Please report how many lines of the listing hold the word "wants". Add nothing to the number.

=== Begin Enclosure ===

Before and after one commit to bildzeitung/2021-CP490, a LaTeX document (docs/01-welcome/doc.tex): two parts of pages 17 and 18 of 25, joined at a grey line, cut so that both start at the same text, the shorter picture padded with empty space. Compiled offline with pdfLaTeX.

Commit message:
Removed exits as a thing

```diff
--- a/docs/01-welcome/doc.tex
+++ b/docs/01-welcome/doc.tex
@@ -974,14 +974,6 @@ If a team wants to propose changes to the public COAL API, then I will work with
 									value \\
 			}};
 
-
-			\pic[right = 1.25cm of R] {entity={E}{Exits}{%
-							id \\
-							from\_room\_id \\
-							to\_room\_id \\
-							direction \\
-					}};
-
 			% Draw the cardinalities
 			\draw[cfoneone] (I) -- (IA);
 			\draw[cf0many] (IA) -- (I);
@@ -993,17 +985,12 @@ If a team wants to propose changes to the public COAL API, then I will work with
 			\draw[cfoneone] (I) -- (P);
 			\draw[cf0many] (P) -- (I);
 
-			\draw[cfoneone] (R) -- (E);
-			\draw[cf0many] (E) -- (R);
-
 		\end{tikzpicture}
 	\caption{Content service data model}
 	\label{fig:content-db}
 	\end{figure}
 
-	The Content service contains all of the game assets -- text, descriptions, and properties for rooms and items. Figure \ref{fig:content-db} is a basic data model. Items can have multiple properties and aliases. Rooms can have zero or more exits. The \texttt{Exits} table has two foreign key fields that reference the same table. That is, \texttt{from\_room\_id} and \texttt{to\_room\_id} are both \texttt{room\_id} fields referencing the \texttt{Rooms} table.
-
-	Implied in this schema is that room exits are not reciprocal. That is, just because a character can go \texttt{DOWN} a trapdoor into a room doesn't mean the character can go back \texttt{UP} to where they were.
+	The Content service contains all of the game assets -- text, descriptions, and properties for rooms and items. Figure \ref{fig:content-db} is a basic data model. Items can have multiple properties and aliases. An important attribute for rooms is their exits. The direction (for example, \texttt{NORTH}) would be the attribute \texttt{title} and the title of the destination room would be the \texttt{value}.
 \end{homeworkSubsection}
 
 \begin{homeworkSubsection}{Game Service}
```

=== End Enclosure ===

[SOLUTION]:
2